Do you ever read something that bothers you so much, even seemingly inconsequential and trivial, that for some reason you can’t shake it off? Another person might not give it a second thought, but it gets on your nerves and stays there.
I was informed the other day, by no less an authority than the venerated Wall Street Journal, that my fun and festive Christmas wreath is “tone-deaf.”
A recent piece I came across in the Journal real estate section was pretentiously headlined: “Why You’ll Want a Simple Wreath this Holiday.” (Few things get my goat more than being told by would-be trendsetters and tastemakers what I’m supposed to want. There’s no better way to get on my bad side right out of the starting gate.)
The upshot of this article was that your holiday decorating ought to match the tenor of the times—that is, it should be as dull, bleak, joyless and sterilized as 2020 itself. Over-the-top wreaths with big bows and shiny balls and other frou-frou are “tone deaf,” the article proclaimed. Instead, the wreath gracing your front door ought to be bland and monochromatic as…wheat.
No joke. As alternatives, the WSJ piece suggested stripped-down wreaths constructed from berries and a dried-wheat wreath from Pottery Barn as examples of the type of minimalist holiday cheer appropriate to 2020.
My tone-deaf wreath, according to WSJ
The dried-wheat wreath WSJ thinks I should have
Which would you rather look at?
There have been periods in the recent past when it was suggested that more understated and subdued holiday festivities were called for in light of national events. Two that come to mind are the post-9/11 season and the 2008-09 recession. In the case of the latter, Oprah sidelined her wildly popular and celebrated “Favorite Things” tradition.
You can choose to subscribe to a contrarian school of thought, which is that going all-out and over-the-top is the tonic we need in troubled times. You don’t have to go out and buy new stuff. But if you’ve already got the lights, ornaments, the mechanical lawn Santa and snowmen, why should you let them collect dust in the basement because some Scrooges in the print media say so?
Maybe carrying on—decorating, dressing, gift-giving, cooking and baking—same as we do every year is the biggest middle-finger we could give to this horror show of a year. It’s not like anyone is going to any big, boozy holiday soirees. At least not unless they’re a politician.
If understatement and minimalism suits your personal taste, then by all means, do you. There’s nothing wrong with that style. There’s nothing wrong with any kind of decorating. Unleash your inner Martha Stewart.

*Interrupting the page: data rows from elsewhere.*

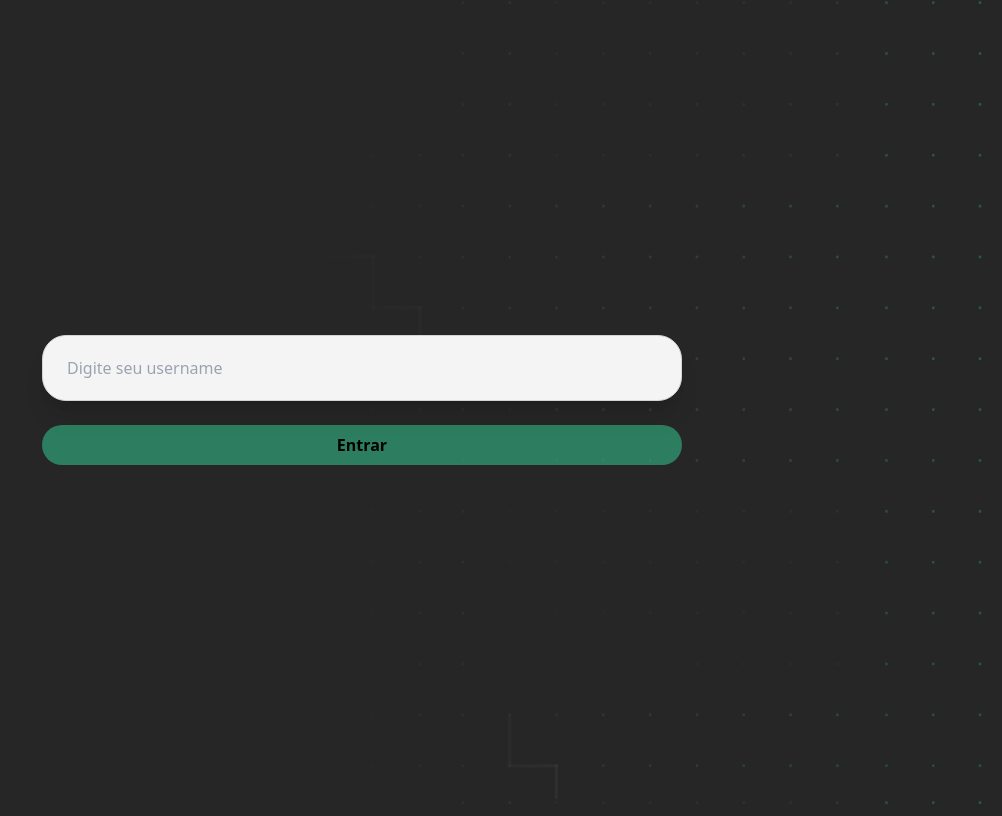
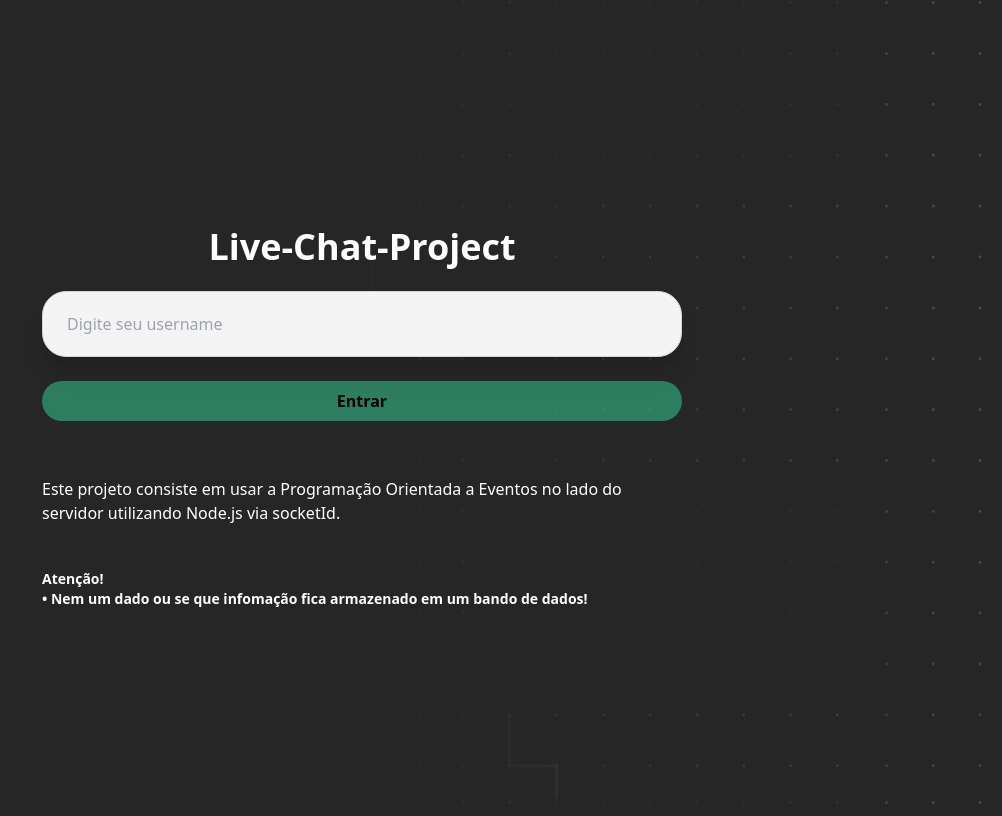
Before and after one commit to alissonpeixer/live-chat, a Next.js app: page / in a window 1280 px wide. Shown: the whole page, without its empty margins (278-1280 px from the left). Built offline with nearby package versions, Linux system fonts and the light colour scheme; no server answers.

Commit message:
feat: added information in home page project

```diff
--- a/src/components/GetUsername/index.js
+++ b/src/components/GetUsername/index.js
@@ -1,66 +1,58 @@
-import { useEffect, useState } from "react"
-import { Container } from "../Container"
-
-
+import { useEffect, useState } from "react";
+import { Container } from "../Container";
 
 const Username = ({ setUsername, sendUsers }) => {
-
-  const [value, setValue] = useState('')
-  let error
-  let custom
+  const [value, setValue] = useState("");
+  let error;
+  let custom;
   if (value.length >= 13) {
-    custom = ' bg-red-500'
-    error = 'Username must be less than 13 characters'
+    custom = " bg-red-500";
+    error = "Username must be less than 13 characters";
   } else {
-    custom = ''
-    error = ''
+    custom = "";
+    error = "";
   }
 
-
   return (
-
-
-    <div className='w-full flex items-center  h-screen flex-col justify-center p-5 lg:p-0'>
-
+    <div className="w-full flex items-center  h-screen flex-col justify-center p-5 lg:p-0">
+      <div className=" space-y-2 text-white lg:w-2/4 text-center">
+        <h1 className="text-4xl text-white font-bold">Live-Chat-Project</h1>
+      </div>
       <input
-        onChange={e => {
-          setValue(e.target.value)
+        onChange={(e) => {
+          setValue(e.target.value);
         }}
-        onKeyDown={e => {
-          e.key === 'Enter' &&
-            (
-              setUsername(value),
-              setValue(''),
-              sendUsers(value)
-            )
-
+        onKeyDown={(e) => {
+          e.key === "Enter" &&
+            (setUsername(value), setValue(""), sendUsers(value));
         }}
         value={value}
         type="text"
         placeholder="Digite seu username"
-        className='bg-zinc-100 border overflow-hidden  border-zinc-300  shadow-xl  max-h-28 m-6 w-full lg:w-2/4 py-5 pl-6 pr-14 rounded-3xl focus:outline-none' />
+        className="bg-zinc-100 border overflow-hidden  border-zinc-300  shadow-xl  max-h-28 m-6 w-full lg:w-2/4 py-5 pl-6 pr-14 rounded-3xl focus:outline-none"
+      />
 
       <button
-        onClick={() =>
-        (
-          setUsername(value),
-          setValue(''),
-          sendUsers(value)
-        )
-
-        }
-
+        onClick={() => (setUsername(value), setValue(""), sendUsers(value))}
         disabled={value.length >= 13}
-        className={`transition-all rounded-full font-bold w-full lg:w-2/4 z-10 items-center justify-center flex  bg-emerald-400/[0.5] p-2 hover:bg-emerald-400  ${custom} `}>
-
+        className={`transition-all rounded-full font-bold w-full lg:w-2/4 z-10 items-center justify-center flex  bg-emerald-400/[0.5] p-2 hover:bg-emerald-400  ${custom} `}
+      >
         Entrar
       </button>
       <span className="h-14 flex items-center text-slate-50">{error}</span>
+      <footer className="text-white lg:w-2/4  h-32 flex flex-col space-y-11">
+        <span>
+          Este projeto consiste em usar a Programação Orientada a Eventos no
+          lado do servidor utilizando Node.js via socketId.
+        </span>
+
+        <span className="font-bold text-sm">
+          <h3>Atenção!</h3>• Nem um dado ou se que infomação fica armazenado em
+          um bando de dados!
+        </span>
+      </footer>
     </div>
+  );
+};
 
-
-  )
-}
-
-
-export default Username
+export default Username;
--- a/src/pages/index.js
+++ b/src/pages/index.js
@@ -1,41 +1,31 @@
-import Head from 'next/head'
+import Head from "next/head";
+import { useState } from "react";
+import Chat from "../components/Chat";
+import Username from "../components/GetUsername";
+import { Container } from "../components/Container";
 
-import { useEffect, useState } from 'react'
-
-
-import Chat from '../components/Chat'
-import Username from '../components/GetUsername'
-import { Container } from '../components/Container'
-
-import { ListUsers } from '../components/ListUsers'
-import socket from "../../socket"
+import { ListUsers } from "../components/ListUsers";
+import socket from "../../socket";
 
 const App = () => {
-
-  const [username, setUsername] = useState('')
-  const [users, setUsers] = useState([])
-
-
+  const [username, setUsername] = useState("");
+  const [users, setUsers] = useState([]);
 
   const sendUsers = async (value) => {
+    socket.emit("userJoined", {
+      username: value,
+      socketId: socket.id,
+    });
 
-    socket.emit('userJoined', {
-      username: value,
-      socketId: socket.id
-    })
-
-
-    setUsers(prevState => [
+    setUsers((prevState) => [
       ...prevState,
       {
         username: value,
         socketId: socket.id,
-        you: true
-      }
-    ])
-  }
-
-
+        you: true,
+      },
+    ]);
+  };
 
   return (
     <>
@@ -46,27 +36,22 @@ const App = () => {
         <link rel="icon" href="/favicon.ico" />
       </Head>
 
-
-
       <Container>
-
-
-        {username ?
+        {username ? (
           <>
             <ListUsers users={users} socket={socket} setUsers={setUsers} />
-            <Chat username={username} socket={socket} setUsername={setUsername} />
+            <Chat
+              username={username}
+              socket={socket}
+              setUsername={setUsername}
+            />
           </>
+        ) : (
+          <Username setUsername={setUsername} sendUsers={sendUsers} />
+        )}
+      </Container>
+    </>
+  );
+};
 
-          :
-          <Username setUsername={setUsername} sendUsers={sendUsers} />
-        }
-
-
-      </Container>
-
-
-    </>
-  )
-}
-
-export default App
+export default App;
--- a/src/utils/sockets.js
+++ b/src/utils/sockets.js
@@ -1,76 +1,53 @@
-
-
-const users = []
-
-const userDisconect = []
+const users = [];
 
 const removeUser = (socket) => {
-  console.log(`- ${socket.id} LEFT`)
+  console.log(`- ${socket.id} LEFT`);
 
   users.map((item, id) => {
     if (item.socketId === socket.id) {
-      users.splice(id)
+      users.splice(id);
     }
-  })
+  });
 
   return {
-    socketId: socket.id
-  }
-}
+    socketId: socket.id,
+  };
+};
 
 export default (io, socket) => {
+  socket.on("sendMensage", (data) => {
+    socket.emit("sendStatusCheck");
 
-
-  socket.on('sendMensage', data => {
-    // console.log(data)
-    socket.emit('sendStatusCheck')
-
-    socket.broadcast.emit('recebMensage', {
+    socket.broadcast.emit("recebMensage", {
       ...data,
       you: false,
-      typing: false
-    })
-  })
+      typing: false,
+    });
+  });
 
+  socket.on("userJoined", (data) => {
+    socket.emit("userLogin", users);
 
-  socket.on('userJoined', data => {
+    users.push(data);
 
+    socket.broadcast.emit("notifyUserJoined", {
+      data,
+    });
+  });
 
-    // for user
-    socket.emit('userLogin', users)
+  socket.on("disconnect", () => {
+    const user = removeUser(socket);
 
+    console.log(user);
 
-    users.push(data)
+    socket.broadcast.emit("notifyUserLeft", user);
+  });
 
+  socket.on("typing", () => {
+    socket.broadcast.emit("isTyping", socket.id);
+  });
 
-
-    // for all users connected
-    socket.broadcast.emit('notifyUserJoined', {
-      data
-    })
-  })
-
-  socket.on('disconnect', () => {
-
-    const user = removeUser(socket)
-
-    console.log(user)
-
-    socket.broadcast.emit('notifyUserLeft', user)
-
-  })
-
-
-
-  socket.on('typing', () => {
-    socket.broadcast.emit('isTyping', socket.id)
-  })
-
-
-  socket.on('stopTyping', () => {
-    socket.broadcast.emit('noTyping', socket.id)
-  })
-
-
-
-}
+  socket.on("stopTyping", () => {
+    socket.broadcast.emit("noTyping", socket.id);
+  });
+};
```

I remember back a couple decades ago when the minimalism movement was in vogue. A woman I knew had an annual tradition where she bought a large real fir tree and invited her friends to a tree-trimming party at her Uptown condo. “When it comes to Christmas,” she declared, “I’m a maximalist.”
And wheat is for farmers.
Let’s raise a glass to big-ass bows, giant shiny balls, and flashy multicolored string lights. According to WSJ, my Christmas wreath is tone-deaf. With all due respect Wall Street Journal, take your dried wheat and stuff it.
PHOTO #1: Author
PHOTO #2: Potterybarn.com